So, these are the main reasons why I feel there may be restrictions in place to women achieving the upper echelons in business. So, more importantly, what can we do about it?

Improve the talent pipeline – We need to get more women into logistics. We need to raise awareness to young talent at college / university as to what an amazing career in logistics and supply chain can be. If more females take entry level roles, it stands to reason that there will be more females climbing the career ladder. Secondly, equalling out the gender ratios can only help eradicate any sexism still lingering in the industry, which again will assist in creating equality in promotion.

Help to Stamp Out Sexism – I do appreciate that sexism in the workplace is a rare occurrence these days and most professionals of both sexes are accepting, progressive individuals who judge people on their skills and experience, not their gender, however sexism DOES still exist. I have experienced first-hand and I know my experiences are not unique. It can feel like a scary thing to do to stand up to those who display sexist behaviour but there are procedures in place and help available to assist anyone experiencing this type of discrimination. At the risk of sounding like a self-help guru, if you don’t bring it to the attention of those who can do something about it, it will never get better, not just for you but for your successors.

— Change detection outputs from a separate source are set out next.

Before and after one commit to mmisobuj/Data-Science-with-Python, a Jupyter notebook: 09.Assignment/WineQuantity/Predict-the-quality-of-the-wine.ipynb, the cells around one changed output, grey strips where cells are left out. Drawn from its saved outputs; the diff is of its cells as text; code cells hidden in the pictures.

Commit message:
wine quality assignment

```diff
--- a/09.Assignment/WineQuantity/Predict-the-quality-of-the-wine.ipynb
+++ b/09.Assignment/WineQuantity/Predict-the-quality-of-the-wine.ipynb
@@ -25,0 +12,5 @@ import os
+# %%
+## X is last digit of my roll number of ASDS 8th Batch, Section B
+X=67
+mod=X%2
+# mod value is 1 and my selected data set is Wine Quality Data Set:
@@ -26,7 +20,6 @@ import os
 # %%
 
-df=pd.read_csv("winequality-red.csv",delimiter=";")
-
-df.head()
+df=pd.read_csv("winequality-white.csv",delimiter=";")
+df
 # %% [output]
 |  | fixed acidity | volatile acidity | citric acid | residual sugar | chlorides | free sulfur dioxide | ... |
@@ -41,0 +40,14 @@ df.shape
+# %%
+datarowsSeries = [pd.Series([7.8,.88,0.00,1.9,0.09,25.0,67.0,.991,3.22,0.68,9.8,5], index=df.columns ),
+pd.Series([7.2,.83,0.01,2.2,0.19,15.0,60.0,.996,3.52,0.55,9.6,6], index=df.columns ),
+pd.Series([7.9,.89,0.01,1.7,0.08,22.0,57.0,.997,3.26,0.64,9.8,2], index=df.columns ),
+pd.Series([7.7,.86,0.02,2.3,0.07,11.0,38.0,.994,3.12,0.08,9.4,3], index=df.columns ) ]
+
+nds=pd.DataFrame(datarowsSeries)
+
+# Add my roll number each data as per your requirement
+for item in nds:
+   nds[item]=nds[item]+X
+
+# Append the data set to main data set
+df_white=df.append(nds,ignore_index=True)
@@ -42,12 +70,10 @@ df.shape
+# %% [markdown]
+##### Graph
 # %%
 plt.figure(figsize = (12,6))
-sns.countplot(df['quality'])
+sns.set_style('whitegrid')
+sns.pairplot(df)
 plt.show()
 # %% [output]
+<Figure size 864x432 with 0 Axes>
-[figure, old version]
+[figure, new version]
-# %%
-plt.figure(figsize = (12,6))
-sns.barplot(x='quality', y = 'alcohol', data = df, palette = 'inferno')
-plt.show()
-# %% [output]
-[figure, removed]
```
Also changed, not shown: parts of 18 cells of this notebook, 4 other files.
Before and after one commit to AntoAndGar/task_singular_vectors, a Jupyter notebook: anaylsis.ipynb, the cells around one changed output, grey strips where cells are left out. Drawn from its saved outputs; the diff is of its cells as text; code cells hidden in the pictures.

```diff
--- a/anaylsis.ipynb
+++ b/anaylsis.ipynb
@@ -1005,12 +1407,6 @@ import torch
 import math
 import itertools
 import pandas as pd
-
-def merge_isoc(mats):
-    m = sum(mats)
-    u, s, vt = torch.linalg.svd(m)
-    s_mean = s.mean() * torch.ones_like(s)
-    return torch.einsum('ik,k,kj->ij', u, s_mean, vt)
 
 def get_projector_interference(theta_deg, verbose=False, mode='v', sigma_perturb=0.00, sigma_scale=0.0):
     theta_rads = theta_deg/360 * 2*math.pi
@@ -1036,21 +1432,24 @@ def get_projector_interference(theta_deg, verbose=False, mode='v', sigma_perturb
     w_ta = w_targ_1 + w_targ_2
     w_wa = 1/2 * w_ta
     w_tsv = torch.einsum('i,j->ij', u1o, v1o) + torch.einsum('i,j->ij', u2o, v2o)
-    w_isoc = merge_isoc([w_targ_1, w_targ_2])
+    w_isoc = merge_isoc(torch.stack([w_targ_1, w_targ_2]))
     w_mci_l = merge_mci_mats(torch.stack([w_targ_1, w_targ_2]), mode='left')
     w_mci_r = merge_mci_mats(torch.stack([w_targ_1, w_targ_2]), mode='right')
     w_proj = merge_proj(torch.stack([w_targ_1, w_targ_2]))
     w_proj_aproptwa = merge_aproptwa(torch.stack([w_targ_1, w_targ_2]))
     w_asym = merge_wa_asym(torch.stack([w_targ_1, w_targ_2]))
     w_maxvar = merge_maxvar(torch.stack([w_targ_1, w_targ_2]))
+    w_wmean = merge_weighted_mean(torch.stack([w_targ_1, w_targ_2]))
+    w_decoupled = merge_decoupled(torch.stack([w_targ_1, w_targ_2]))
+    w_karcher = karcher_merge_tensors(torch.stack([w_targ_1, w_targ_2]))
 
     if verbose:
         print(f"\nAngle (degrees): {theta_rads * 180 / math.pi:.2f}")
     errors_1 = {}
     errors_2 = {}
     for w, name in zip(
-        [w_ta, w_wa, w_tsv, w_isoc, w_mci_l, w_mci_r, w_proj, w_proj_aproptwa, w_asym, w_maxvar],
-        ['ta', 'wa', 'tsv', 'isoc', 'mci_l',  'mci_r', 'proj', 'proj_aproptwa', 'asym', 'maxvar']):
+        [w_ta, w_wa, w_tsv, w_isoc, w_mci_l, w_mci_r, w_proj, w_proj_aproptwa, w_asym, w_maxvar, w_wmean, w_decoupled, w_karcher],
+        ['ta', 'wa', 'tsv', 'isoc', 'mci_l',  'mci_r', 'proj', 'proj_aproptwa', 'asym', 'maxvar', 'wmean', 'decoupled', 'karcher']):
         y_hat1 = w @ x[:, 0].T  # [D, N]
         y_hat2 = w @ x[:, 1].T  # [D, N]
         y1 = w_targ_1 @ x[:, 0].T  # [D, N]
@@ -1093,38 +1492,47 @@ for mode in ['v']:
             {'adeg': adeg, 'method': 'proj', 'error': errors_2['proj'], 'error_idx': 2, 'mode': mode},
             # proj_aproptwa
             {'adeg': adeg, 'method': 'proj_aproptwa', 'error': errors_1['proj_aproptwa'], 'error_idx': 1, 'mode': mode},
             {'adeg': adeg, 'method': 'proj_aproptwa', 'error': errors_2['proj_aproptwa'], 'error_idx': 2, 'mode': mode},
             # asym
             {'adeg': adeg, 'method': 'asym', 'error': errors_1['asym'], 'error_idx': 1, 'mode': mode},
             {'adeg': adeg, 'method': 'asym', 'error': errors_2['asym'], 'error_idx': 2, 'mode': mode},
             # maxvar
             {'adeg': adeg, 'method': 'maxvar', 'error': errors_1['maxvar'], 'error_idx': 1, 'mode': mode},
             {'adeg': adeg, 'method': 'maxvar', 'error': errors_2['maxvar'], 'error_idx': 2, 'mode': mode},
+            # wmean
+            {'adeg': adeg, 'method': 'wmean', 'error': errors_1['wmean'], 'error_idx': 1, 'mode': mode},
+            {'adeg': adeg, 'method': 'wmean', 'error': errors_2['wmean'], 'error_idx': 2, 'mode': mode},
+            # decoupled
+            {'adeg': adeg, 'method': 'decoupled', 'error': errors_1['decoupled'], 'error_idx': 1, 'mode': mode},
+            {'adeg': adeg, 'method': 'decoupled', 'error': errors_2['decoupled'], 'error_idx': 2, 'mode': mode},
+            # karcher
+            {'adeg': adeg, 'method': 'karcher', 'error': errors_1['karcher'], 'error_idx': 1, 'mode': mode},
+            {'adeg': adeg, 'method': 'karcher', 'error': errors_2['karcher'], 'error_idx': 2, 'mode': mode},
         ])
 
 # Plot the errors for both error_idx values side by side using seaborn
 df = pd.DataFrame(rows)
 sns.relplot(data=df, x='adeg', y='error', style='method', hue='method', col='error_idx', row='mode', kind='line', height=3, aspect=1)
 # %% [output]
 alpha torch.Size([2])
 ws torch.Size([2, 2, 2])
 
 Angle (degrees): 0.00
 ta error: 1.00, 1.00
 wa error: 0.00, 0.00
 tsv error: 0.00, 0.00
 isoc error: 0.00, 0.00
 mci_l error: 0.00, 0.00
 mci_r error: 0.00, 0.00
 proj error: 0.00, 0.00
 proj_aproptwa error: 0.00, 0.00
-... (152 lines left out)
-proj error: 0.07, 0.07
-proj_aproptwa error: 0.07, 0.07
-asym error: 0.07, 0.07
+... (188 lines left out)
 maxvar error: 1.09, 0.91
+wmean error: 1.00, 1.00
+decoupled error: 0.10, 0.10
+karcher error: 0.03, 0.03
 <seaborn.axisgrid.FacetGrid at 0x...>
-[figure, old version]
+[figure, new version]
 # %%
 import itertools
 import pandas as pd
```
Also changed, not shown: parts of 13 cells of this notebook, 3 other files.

Positive Mental Attitude – Cheesy maybe, but true! A lot of what you achieve is down to your mind-set. This probably applies more to us ladies who are in male-dominant environment because we have to feel confident in our ability to push ourselves to move forward in what can sometimes feel like a hostile environment because of our minority status. I welcome any application from people of any colour, race, religion or gender and if there are question marks around your suitability for an opportunity, this is something I will be happy to discuss with you and either put to bed any fears OR suggest alternative roles and solutions to assist you in your job search. Thing is though, unless you put yourself in the race you have no chance of winning so if you do want that next step – get in touch!

This is one in a series of blogs designed to raise the profile of recruitment and make all parties involved in a recruitment process stop and think about how they can improve it. To read others in the series please visit our website